This website is readily available to blind and partially sighted people, whatever programme and technical systems they use, but the site has obviously also been designed to be relevant to, and a pleasant experience for, the general public.

This challenge was met with the help of the site designer, Marlon, who spent a lot of time investigating all types of accessibility standards for enabling blind and partially-sighted people to "surf" the Internet. However, we also have to acknowledge our gratitude for the collaborative efforts of the many blind or partially sighted people who agreed to take part in various tests and offer their opinions as the site was being developed.

The W3C recommendations formed the basis for designing the Ligue Braille site, in keeping with the international accessibility recommendations. AnySurfer, a Belgian website accessibility organisation, has also given its seal of approval to the website.

The Ligue Braille could not and did not wish to create two different sites so that the visually impaired find themselves “ghettoised” on the site. Sighted, partially sighted and blind people have access to the same information and the same language here.

Specific tools.

We have developed some specific tools to make it easier for the visually impaired to browse the site:

  • Contrasts
    The basic contrasts between the background and the text are already very sharp, but some people may be more comfortable with a black background.
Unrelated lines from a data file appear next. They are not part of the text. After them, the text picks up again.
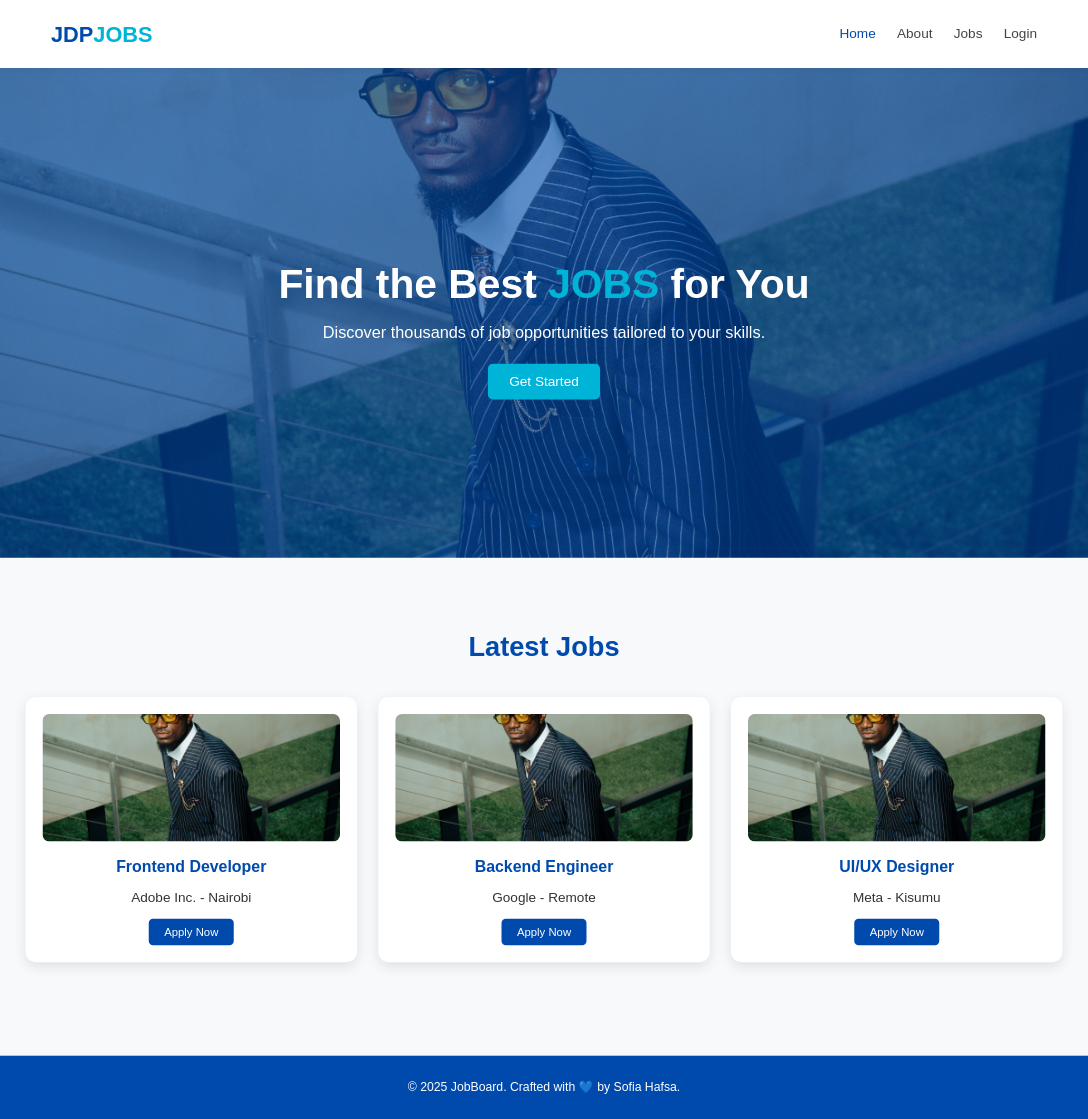
Repository: sofia123776/jobboard
Page: jobs/templates/jobs/home.html
These files come from the project's save history. The page is drawn as it stood at one moment and after the next save; the edit follows.
The browser window is 1280 px wide. The pictures show the whole page, at 85% of full size.
The template is drawn by Django 5.2. The application's start-up code is not run. The template is opened directly, without the code that normally fills it, so the values that code supplies are empty.

Above is the page before, as saved 2025-10-09 15:50:40.

After the next save:
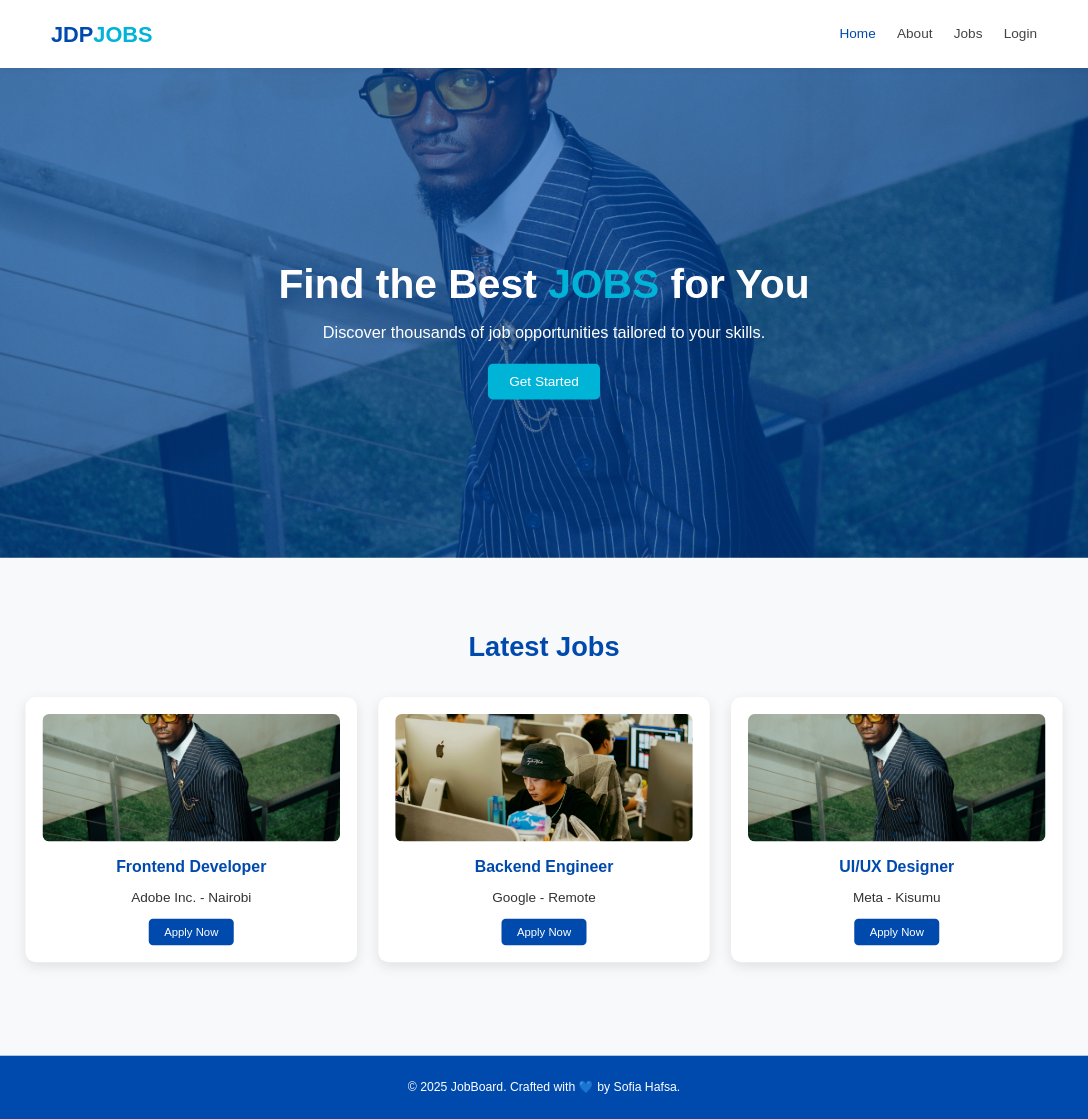
Saved 19 min 39 s later.
--- a/jobs/templates/jobs/home.html
+++ b/jobs/templates/jobs/home.html
@@ -39,7 +39,7 @@
       </div>
 
       <div class="job-card">
-        <img src="{% static 'images/hero-bg.jpg' %}" alt="Google">
+        <img src="{% static 'images/heroin-bg.jpg' %}" alt="Google">
         <h3>Backend Engineer</h3>
         <p>Google - Remote</p>
         <button>Apply Now</button>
This is why enabling the "contrasts" function in the site header completely reverses the contrasts, changing the white background to a black one. This is a valuable tool for both the visually impaired using a computer and for the sighted working on a tablet or smartphone.

  • Enlarging texts
    Enabling this feature enlarges the text published on the site, but if the tool is already enabled, press this button to return to a “standard” text size. This is a valuable tool for both the visually impaired using a computer and for the sighted working on a tablet or smartphone.

  • Mobile browsing
    The mobile browsing feature is based on the website’s "elastic" design such that the site is automatically adapted to the size of the window.

    When the feature is enabled, what happens in practice is that the site automatically switches to “smartphone” mode, so the user can enjoy a vertical browsing experience. The aim is to allow visually impaired people to use a "zoom" application so as to avoid navigating the site from left to right too much, as this can make browsing frustrating.

Direct access.

These tools have been provided for people browsing with a voice synthesis system. The text-to-speech synthesiser will read out a series of links on the site page and clicking on these will take the person directly to certain sections of the site:

  • Go to content
  • Go to contacts
  • Go to main menu
  • Go to search
  • Go to site map
  • Go to accessibility tools

Described image

All the images featured on this site are described with using the ALT feature.

Finding your whereabouts on the site.

At the start of every page, the browsing path is repeated so visitors know exactly where they are on the site.

For example, on the "Accessibility" page the path will look like this:

From home to accessibility
Whereas for someone using a vocal synthesiser it will sound like this: from Home to Accessibility.